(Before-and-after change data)
-- -- --

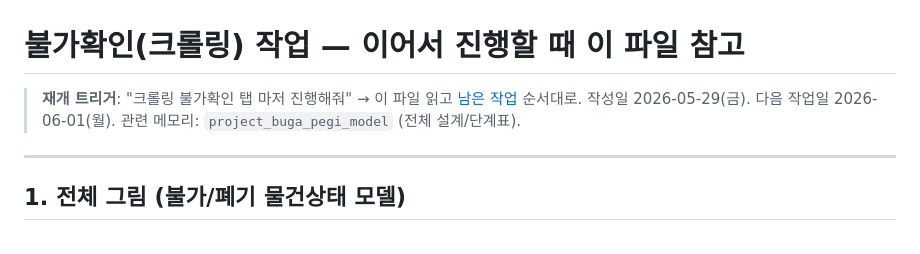
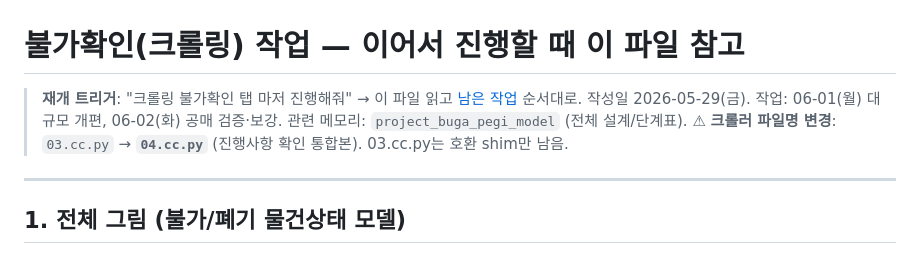
Before and after one commit to jrain7781/MAPS, a Markdown page: doc/불가확인_TODO_0529.md, the part around one of its changes. GitHub-like rendering.

```diff
--- a/doc/불가확인_TODO_0529.md
+++ b/doc/불가확인_TODO_0529.md
@@ -1,8 +1,9 @@
 # 불가확인(크롤링) 작업 — 이어서 진행할 때 이 파일 참고
 
 > **재개 트리거**: "크롤링 불가확인 탭 마저 진행해줘" → 이 파일 읽고 [남은 작업](#남은-작업-우선순위) 순서대로.
-> 작성일 2026-05-29(금). 다음 작업일 2026-06-01(월).
+> 작성일 2026-05-29(금). 작업: 06-01(월) 대규모 개편, 06-02(화) 공매 검증·보강.
 > 관련 메모리: `project_buga_pegi_model` (전체 설계/단계표).
+> ⚠ **크롤러 파일명 변경**: `03.cc.py` → **`04.cc.py`** (진행사항 확인 통합본). 03.cc.py는 호환 shim만 남음.
 
 ---
 
```
Also changed, not shown: other parts of doc/불가확인_TODO_0529.md (+23 -12 lines).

-- -- --

Task requirements: Apart from the images, every line above needs to be printed again exactly.

Problem solution:
Before and after one commit to jrain7781/MAPS, a Markdown page: doc/불가확인_TODO_0529.md, the part around one of its changes. GitHub-like rendering.

```diff
--- a/doc/불가확인_TODO_0529.md
+++ b/doc/불가확인_TODO_0529.md
@@ -1,8 +1,9 @@
 # 불가확인(크롤링) 작업 — 이어서 진행할 때 이 파일 참고
 
 > **재개 트리거**: "크롤링 불가확인 탭 마저 진행해줘" → 이 파일 읽고 [남은 작업](#남은-작업-우선순위) 순서대로.
-> 작성일 2026-05-29(금). 다음 작업일 2026-06-01(월).
+> 작성일 2026-05-29(금). 작업: 06-01(월) 대규모 개편, 06-02(화) 공매 검증·보강.
 > 관련 메모리: `project_buga_pegi_model` (전체 설계/단계표).
+> ⚠ **크롤러 파일명 변경**: `03.cc.py` → **`04.cc.py`** (진행사항 확인 통합본). 03.cc.py는 호환 shim만 남음.
 
 ---
 
```
Also changed, not shown: other parts of doc/불가확인_TODO_0529.md (+23 -12 lines).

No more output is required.